Detected change data:
══════════════════════════════

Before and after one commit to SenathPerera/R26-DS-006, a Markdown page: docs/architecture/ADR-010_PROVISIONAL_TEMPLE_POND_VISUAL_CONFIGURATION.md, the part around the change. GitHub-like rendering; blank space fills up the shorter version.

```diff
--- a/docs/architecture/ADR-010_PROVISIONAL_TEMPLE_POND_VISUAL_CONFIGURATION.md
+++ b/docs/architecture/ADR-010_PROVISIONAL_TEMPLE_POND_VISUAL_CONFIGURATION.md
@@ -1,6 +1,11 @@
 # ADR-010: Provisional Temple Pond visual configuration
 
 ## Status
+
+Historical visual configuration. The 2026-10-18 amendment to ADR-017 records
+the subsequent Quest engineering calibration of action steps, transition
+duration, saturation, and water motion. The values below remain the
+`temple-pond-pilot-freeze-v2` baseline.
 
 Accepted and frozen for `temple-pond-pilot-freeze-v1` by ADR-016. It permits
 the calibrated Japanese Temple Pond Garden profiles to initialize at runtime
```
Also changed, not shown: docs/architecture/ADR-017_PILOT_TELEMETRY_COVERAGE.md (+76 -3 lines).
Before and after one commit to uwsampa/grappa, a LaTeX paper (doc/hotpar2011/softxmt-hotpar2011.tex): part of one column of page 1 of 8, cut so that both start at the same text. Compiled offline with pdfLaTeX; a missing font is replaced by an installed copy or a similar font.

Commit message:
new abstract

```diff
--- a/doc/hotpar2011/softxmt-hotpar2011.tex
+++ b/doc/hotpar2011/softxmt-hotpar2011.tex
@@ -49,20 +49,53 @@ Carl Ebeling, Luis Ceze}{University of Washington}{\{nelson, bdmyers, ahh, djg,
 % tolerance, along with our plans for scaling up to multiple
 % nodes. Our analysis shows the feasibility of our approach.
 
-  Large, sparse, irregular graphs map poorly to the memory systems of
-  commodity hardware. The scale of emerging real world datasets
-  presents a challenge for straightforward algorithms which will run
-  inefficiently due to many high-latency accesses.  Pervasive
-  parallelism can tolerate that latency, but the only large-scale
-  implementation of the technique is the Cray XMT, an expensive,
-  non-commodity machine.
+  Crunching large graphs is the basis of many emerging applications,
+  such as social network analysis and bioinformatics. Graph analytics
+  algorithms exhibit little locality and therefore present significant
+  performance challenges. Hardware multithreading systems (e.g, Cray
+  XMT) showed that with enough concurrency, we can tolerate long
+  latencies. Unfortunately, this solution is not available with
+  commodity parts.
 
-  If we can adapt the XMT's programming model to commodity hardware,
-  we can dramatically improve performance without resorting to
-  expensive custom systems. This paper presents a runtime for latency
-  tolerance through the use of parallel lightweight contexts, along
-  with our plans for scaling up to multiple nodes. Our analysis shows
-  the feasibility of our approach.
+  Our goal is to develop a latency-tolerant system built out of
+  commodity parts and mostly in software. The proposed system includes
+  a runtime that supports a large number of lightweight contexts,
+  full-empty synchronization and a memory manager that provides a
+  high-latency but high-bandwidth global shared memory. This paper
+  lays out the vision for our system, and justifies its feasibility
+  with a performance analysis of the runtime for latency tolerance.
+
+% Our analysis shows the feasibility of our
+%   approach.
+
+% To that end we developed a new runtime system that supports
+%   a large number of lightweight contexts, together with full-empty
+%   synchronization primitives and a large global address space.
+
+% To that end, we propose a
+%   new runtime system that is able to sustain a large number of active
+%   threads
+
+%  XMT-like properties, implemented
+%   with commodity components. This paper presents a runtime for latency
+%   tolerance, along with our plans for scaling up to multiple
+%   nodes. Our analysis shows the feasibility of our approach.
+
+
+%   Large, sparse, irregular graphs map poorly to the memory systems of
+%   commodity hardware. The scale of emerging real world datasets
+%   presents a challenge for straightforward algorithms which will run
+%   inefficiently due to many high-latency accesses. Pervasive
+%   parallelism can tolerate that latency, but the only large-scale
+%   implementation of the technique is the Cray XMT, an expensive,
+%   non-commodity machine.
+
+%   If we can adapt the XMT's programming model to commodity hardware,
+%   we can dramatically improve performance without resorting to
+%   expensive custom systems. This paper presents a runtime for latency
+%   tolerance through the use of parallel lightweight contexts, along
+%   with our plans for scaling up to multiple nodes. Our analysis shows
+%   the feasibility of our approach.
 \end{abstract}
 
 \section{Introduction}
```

══════════════════════════════

◆ **What the exercise asks**
Your answer must be the full set of records above, reproduced exactly.

◆ **Answer box**
Before and after one commit to SenathPerera/R26-DS-006, a Markdown page: docs/architecture/ADR-010_PROVISIONAL_TEMPLE_POND_VISUAL_CONFIGURATION.md, the part around the change. GitHub-like rendering; blank space fills up the shorter version.

```diff
--- a/docs/architecture/ADR-010_PROVISIONAL_TEMPLE_POND_VISUAL_CONFIGURATION.md
+++ b/docs/architecture/ADR-010_PROVISIONAL_TEMPLE_POND_VISUAL_CONFIGURATION.md
@@ -1,6 +1,11 @@
 # ADR-010: Provisional Temple Pond visual configuration
 
 ## Status
+
+Historical visual configuration. The 2026-10-18 amendment to ADR-017 records
+the subsequent Quest engineering calibration of action steps, transition
+duration, saturation, and water motion. The values below remain the
+`temple-pond-pilot-freeze-v2` baseline.
 
 Accepted and frozen for `temple-pond-pilot-freeze-v1` by ADR-016. It permits
 the calibrated Japanese Temple Pond Garden profiles to initialize at runtime
```
Also changed, not shown: docs/architecture/ADR-017_PILOT_TELEMETRY_COVERAGE.md (+76 -3 lines).
Before and after one commit to uwsampa/grappa, a LaTeX paper (doc/hotpar2011/softxmt-hotpar2011.tex): part of one column of page 1 of 8, cut so that both start at the same text. Compiled offline with pdfLaTeX; a missing font is replaced by an installed copy or a similar font.

Commit message:
new abstract

```diff
--- a/doc/hotpar2011/softxmt-hotpar2011.tex
+++ b/doc/hotpar2011/softxmt-hotpar2011.tex
@@ -49,20 +49,53 @@ Carl Ebeling, Luis Ceze}{University of Washington}{\{nelson, bdmyers, ahh, djg,
 % tolerance, along with our plans for scaling up to multiple
 % nodes. Our analysis shows the feasibility of our approach.
 
-  Large, sparse, irregular graphs map poorly to the memory systems of
-  commodity hardware. The scale of emerging real world datasets
-  presents a challenge for straightforward algorithms which will run
-  inefficiently due to many high-latency accesses.  Pervasive
-  parallelism can tolerate that latency, but the only large-scale
-  implementation of the technique is the Cray XMT, an expensive,
-  non-commodity machine.
+  Crunching large graphs is the basis of many emerging applications,
+  such as social network analysis and bioinformatics. Graph analytics
+  algorithms exhibit little locality and therefore present significant
+  performance challenges. Hardware multithreading systems (e.g, Cray
+  XMT) showed that with enough concurrency, we can tolerate long
+  latencies. Unfortunately, this solution is not available with
+  commodity parts.
 
-  If we can adapt the XMT's programming model to commodity hardware,
-  we can dramatically improve performance without resorting to
-  expensive custom systems. This paper presents a runtime for latency
-  tolerance through the use of parallel lightweight contexts, along
-  with our plans for scaling up to multiple nodes. Our analysis shows
-  the feasibility of our approach.
+  Our goal is to develop a latency-tolerant system built out of
+  commodity parts and mostly in software. The proposed system includes
+  a runtime that supports a large number of lightweight contexts,
+  full-empty synchronization and a memory manager that provides a
+  high-latency but high-bandwidth global shared memory. This paper
+  lays out the vision for our system, and justifies its feasibility
+  with a performance analysis of the runtime for latency tolerance.
+
+% Our analysis shows the feasibility of our
+%   approach.
+
+% To that end we developed a new runtime system that supports
+%   a large number of lightweight contexts, together with full-empty
+%   synchronization primitives and a large global address space.
+
+% To that end, we propose a
+%   new runtime system that is able to sustain a large number of active
+%   threads
+
+%  XMT-like properties, implemented
+%   with commodity components. This paper presents a runtime for latency
+%   tolerance, along with our plans for scaling up to multiple
+%   nodes. Our analysis shows the feasibility of our approach.
+
+
+%   Large, sparse, irregular graphs map poorly to the memory systems of
+%   commodity hardware. The scale of emerging real world datasets
+%   presents a challenge for straightforward algorithms which will run
+%   inefficiently due to many high-latency accesses. Pervasive
+%   parallelism can tolerate that latency, but the only large-scale
+%   implementation of the technique is the Cray XMT, an expensive,
+%   non-commodity machine.
+
+%   If we can adapt the XMT's programming model to commodity hardware,
+%   we can dramatically improve performance without resorting to
+%   expensive custom systems. This paper presents a runtime for latency
+%   tolerance through the use of parallel lightweight contexts, along
+%   with our plans for scaling up to multiple nodes. Our analysis shows
+%   the feasibility of our approach.
 \end{abstract}
 
 \section{Introduction}
```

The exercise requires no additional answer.